Suicide Rates Did Not Decrease When Antidepressant Drugs Were Introduced

Suicide rates were already declining before antidepressants were widely prescribed, so “logic dictates that antidepressant prescription cannot be the cause of the declining suicide rates during that period.”

Peter Simons

If antidepressant drugs worked to reduce suicide, we should see a decrease in suicide rates when antidepressants began to be widely adopted. This should be true around 1960 when the first-generation drugs emerged and even more pronounced around 1990 when the SSRIs exploded in popularity.

To test this, researchers looked at suicide rates in three countries—Italy, Austria, and Switzerland—over time. They found that there was no association between these time periods and suicide rates. The drugs did not appreciably change suicide rates at all.

“The introduction of antidepressants around 1960 and the sharp increase in prescriptions after 1990 with the introduction of the SSRIs did not coincide with trend changes in suicide rates in Italy, Austria or Switzerland,” the researchers write.

The association between antidepressant drugs and suicidality is controversial. Numerous studies have found that antidepressant drugs actually increase suicidality, especially in children and young adults. However, rarely, some studies have found unclear results, indicating that antidepressants may not have an appreciable effect on suicidality either way in adults (on average).

Some ecological studies have found that antidepressant prescription increases were associated with decreased suicide rates; however, these studies have methodological issues. For instance, they often cover short timeframes (rather than looking at when the drugs actually began to be prescribed widely). This hides situations where the suicide rate was already falling substantially before the drugs began to be used.

Thus, increased prescription of the drugs is statistically associated with decreased suicide—but the trend had already started before the drugs were being used, so they could not be the cause of the decreased suicide rate.

However, proponents of antidepressant use claim that the drugs protect against suicidality. If so, it should be relatively easy to detect this result. Drugs used by tens of millions of people should have a noticeable trend effect right when they became mainstream—if they successfully prevent suicide.

Thus, in their new study, researchers Simone Amendola, Martin Plöderl, and Michael Hengartner analyzed the suicide rates in their respective home countries: Italy, Austria, and Switzerland. They looked at the long-term suicide rates over the decades from the early 1950s to the early 2010s, focusing on both the initial widespread use of MAOIs and TCAs in 1960 and the SSRI boom in 1990. They write:

“Reductions in suicide rates should mostly occur when new antidepressants are first introduced into a population, but there will be much less reduction as use spreads. As a result, assuming antidepressant prescriptions had a clear and sustained suicide-protective effect at the population level, we would expect (i) a decrease in suicide rates around 1960 when the first antidepressants were introduced and (ii) another decrease starting 1990 when the SSRIs were introduced.”
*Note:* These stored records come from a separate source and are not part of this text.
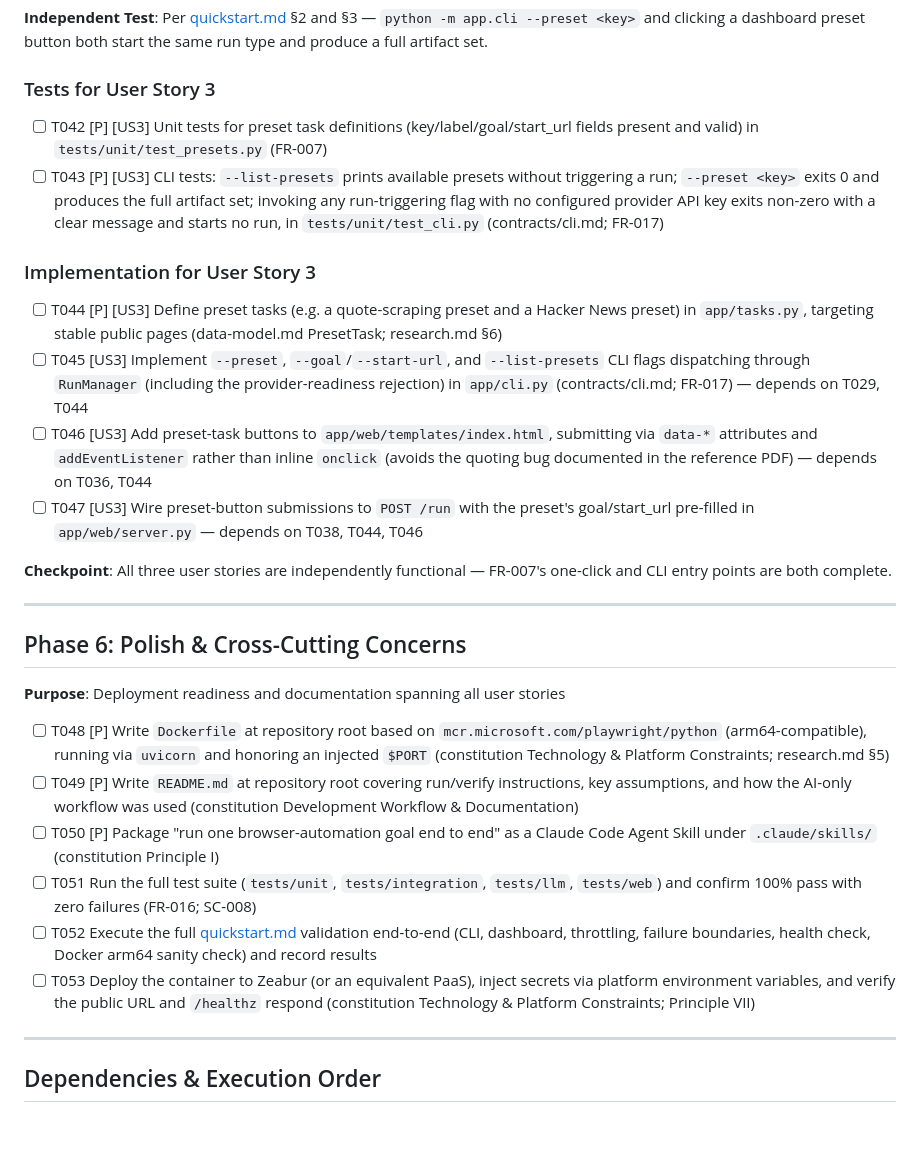
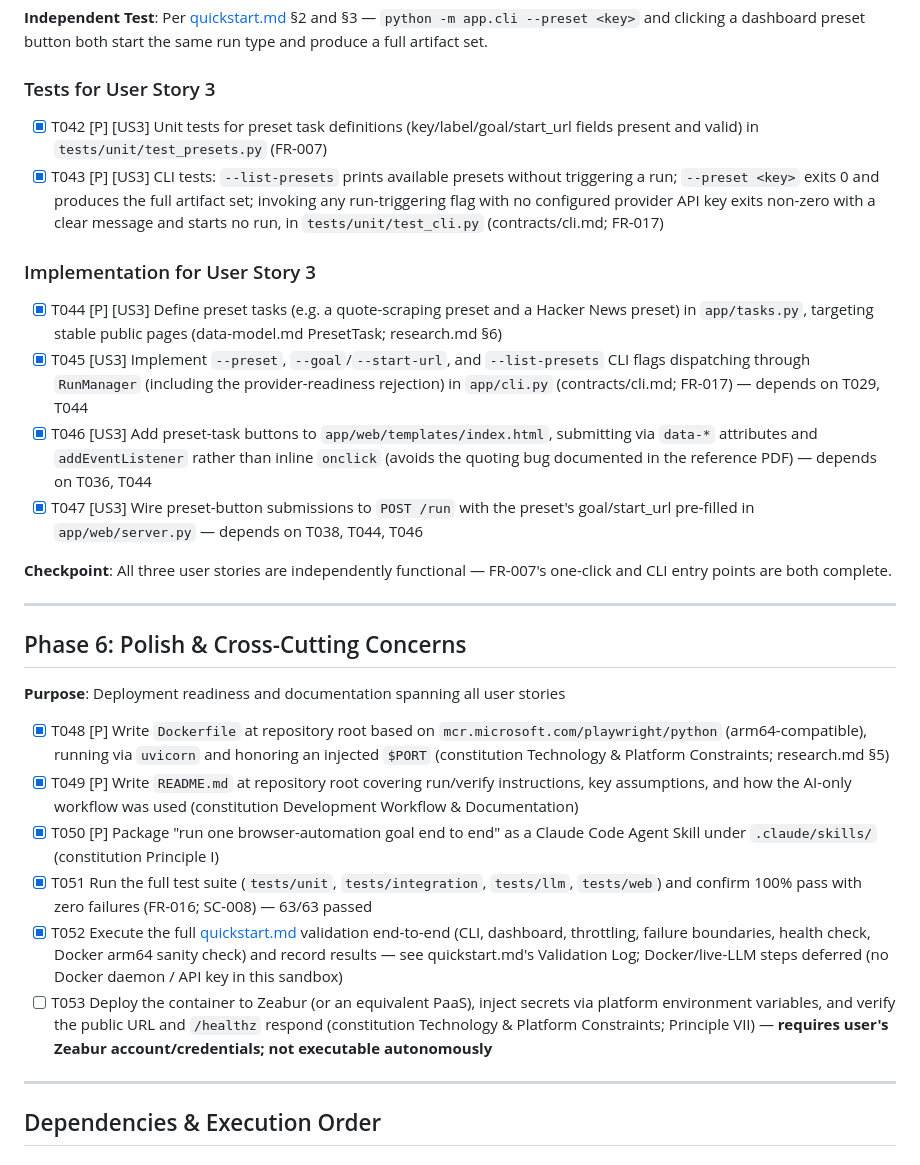
Before and after one commit to Rakson0209/Browser-Automation-Agent, a Markdown page: specs/001-browser-automation-agent/tasks.md, the part around one of its changes. Drawn GitHub-style; blank space fills up the shorter version.

```diff
--- a/specs/001-browser-automation-agent/tasks.md
+++ b/specs/001-browser-automation-agent/tasks.md
@@ -126,15 +126,15 @@ Single project per [plan.md](./plan.md) Structure Decision: `app/` at repository
 
 ### Tests for User Story 3
 
-- [ ] T042 [P] [US3] Unit tests for preset task definitions (key/label/goal/start_url fields present and valid) in `tests/unit/test_presets.py` (FR-007)
-- [ ] T043 [P] [US3] CLI tests: `--list-presets` prints available presets without triggering a run; `--preset <key>` exits 0 and produces the full artifact set; invoking any run-triggering flag with no configured provider API key exits non-zero with a clear message and starts no run, in `tests/unit/test_cli.py` (contracts/cli.md; FR-017)
+- [X] T042 [P] [US3] Unit tests for preset task definitions (key/label/goal/start_url fields present and valid) in `tests/unit/test_presets.py` (FR-007)
+- [X] T043 [P] [US3] CLI tests: `--list-presets` prints available presets without triggering a run; `--preset <key>` exits 0 and produces the full artifact set; invoking any run-triggering flag with no configured provider API key exits non-zero with a clear message and starts no run, in `tests/unit/test_cli.py` (contracts/cli.md; FR-017)
 
 ### Implementation for User Story 3
 
-- [ ] T044 [P] [US3] Define preset tasks (e.g. a quote-scraping preset and a Hacker News preset) in `app/tasks.py`, targeting stable public pages (data-model.md PresetTask; research.md §6)
-- [ ] T045 [US3] Implement `--preset`, `--goal`/`--start-url`, and `--list-presets` CLI flags dispatching through `RunManager` (including the provider-readiness rejection) in `app/cli.py` (contracts/cli.md; FR-017) — depends on T029, T044
-- [ ] T046 [US3] Add preset-task buttons to `app/web/templates/index.html`, submitting via `data-*` attributes and `addEventListener` rather than inline `onclick` (avoids the quoting bug documented in the reference PDF) — depends on T036, T044
-- [ ] T047 [US3] Wire preset-button submissions to `POST /run` with the preset's goal/start_url pre-filled in `app/web/server.py` — depends on T038, T044, T046
+- [X] T044 [P] [US3] Define preset tasks (e.g. a quote-scraping preset and a Hacker News preset) in `app/tasks.py`, targeting stable public pages (data-model.md PresetTask; research.md §6)
+- [X] T045 [US3] Implement `--preset`, `--goal`/`--start-url`, and `--list-presets` CLI flags dispatching through `RunManager` (including the provider-readiness rejection) in `app/cli.py` (contracts/cli.md; FR-017) — depends on T029, T044
+- [X] T046 [US3] Add preset-task buttons to `app/web/templates/index.html`, submitting via `data-*` attributes and `addEventListener` rather than inline `onclick` (avoids the quoting bug documented in the reference PDF) — depends on T036, T044
+- [X] T047 [US3] Wire preset-button submissions to `POST /run` with the preset's goal/start_url pre-filled in `app/web/server.py` — depends on T038, T044, T046
 
 **Checkpoint**: All three user stories are independently functional — FR-007's one-click and CLI entry points are both complete.
 
@@ -144,12 +144,12 @@ Single project per [plan.md](./plan.md) Structure Decision: `app/` at repository
 
 **Purpose**: Deployment readiness and documentation spanning all user stories
 
-- [ ] T048 [P] Write `Dockerfile` at repository root based on `mcr.microsoft.com/playwright/python` (arm64-compatible), running via `uvicorn` and honoring an injected `$PORT` (constitution Technology & Platform Constraints; research.md §5)
-- [ ] T049 [P] Write `README.md` at repository root covering run/verify instructions, key assumptions, and how the AI-only workflow was used (constitution Development Workflow & Documentation)
-- [ ] T050 [P] Package "run one browser-automation goal end to end" as a Claude Code Agent Skill under `.claude/skills/` (constitution Principle I)
-- [ ] T051 Run the full test suite (`tests/unit`, `tests/integration`, `tests/llm`, `tests/web`) and confirm 100% pass with zero failures (FR-016; SC-008)
-- [ ] T052 Execute the full [quickstart.md](./quickstart.md) validation end-to-end (CLI, dashboard, throttling, failure boundaries, health check, Docker arm64 sanity check) and record results
-- [ ] T053 Deploy the container to Zeabur (or an equivalent PaaS), inject secrets via platform environment variables, and verify the public URL and `/healthz` respond (constitution Technology & Platform Constraints; Principle VII)
+- [X] T048 [P] Write `Dockerfile` at repository root based on `mcr.microsoft.com/playwright/python` (arm64-compatible), running via `uvicorn` and honoring an injected `$PORT` (constitution Technology & Platform Constraints; research.md §5)
+- [X] T049 [P] Write `README.md` at repository root covering run/verify instructions, key assumptions, and how the AI-only workflow was used (constitution Development Workflow & Documentation)
+- [X] T050 [P] Package "run one browser-automation goal end to end" as a Claude Code Agent Skill under `.claude/skills/` (constitution Principle I)
+- [X] T051 Run the full test suite (`tests/unit`, `tests/integration`, `tests/llm`, `tests/web`) and confirm 100% pass with zero failures (FR-016; SC-008) — 63/63 passed
+- [X] T052 Execute the full [quickstart.md](./quickstart.md) validation end-to-end (CLI, dashboard, throttling, failure boundaries, health check, Docker arm64 sanity check) and record results — see quickstart.md's Validation Log; Docker/live-LLM steps deferred (no Docker daemon / API key in this sandbox)
+- [ ] T053 Deploy the container to Zeabur (or an equivalent PaaS), inject secrets via platform environment variables, and verify the public URL and `/healthz` respond (constitution Technology & Platform Constraints; Principle VII) — **requires user's Zeabur account/credentials; not executable autonomously**
 
 ---
 
```
Also changed, not shown: other parts of specs/001-browser-automation-agent/tasks.md (+41 -41 lines), specs/001-browser-automation-agent/quickstart.md (+44 -0 lines).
However, the researchers found that the suicide rate did not change at these time-points. For instance, in Italy and Switzerland, the suicide rate was already decreasing substantially since 1950, while a sharp increase in the suicide rate occurred in the late 1960s and early 1970s. For Austria, the suicide rate was relatively stable in the 1950s (neither increasing nor decreasing), but again increased substantially in the mid-1970s.

Similarly, the popularization of SSRIs was not associated with changes in suicide rates. In Switzerland, the suicide rate declined steeply from 1980 onward, before the new drugs took hold. In Austria, the same decline happened in the early 1980s—again, long before the big boom of 1990.

In Italy, the suicide rate changed drastically—but not around the time-points in question. It actually increased for men while decreasing for women, beginning in the early 1980s, nowhere near the 1990 time-point. A sharp decrease in suicides by men happened around 1998, and then another sharp increase in 2006. These changes appear unrelated to the big prescription boom around 1990.

The researchers write:

“Given that the decline in suicide rates beginning around 1980 in most countries (the putative effect) preceded the rise in antidepressant prescriptions after 1990 (the putative cause), logic dictates that antidepressant prescription cannot be the cause of the declining suicide rates during that period.”



Amendola, S., Plöderl, M., & Hengartner, M. P. (2020). Did the introduction and increased prescribing of antidepressants lead to changes in long-term trends of suicide rates? European Journal of Public Health, ckaa204. Published on 25 November 2020. (Link)


  1. Suicide never happened in indigenous societies.
    However on reservations it is now a major concern.
    Must be the genetics that predispose us to depression, or the genetics to be more, or less, “resilient”.

    I doubt very much that “anti-depressants” would help. Since they are not dealing with “depression”, but rather the fallout of oppression.

    Perhaps the drugmakers can create an “anti-oppression” drug for those who hold power over others.

  2. Sounds about right, when Thomas Insel stepped down as the head of the NIMH in 2015 he admitted that despite spending around twenty billion dollars on brain research during the thirteen years he was in charge they did not improve one measured outcome in mental health in any significant way.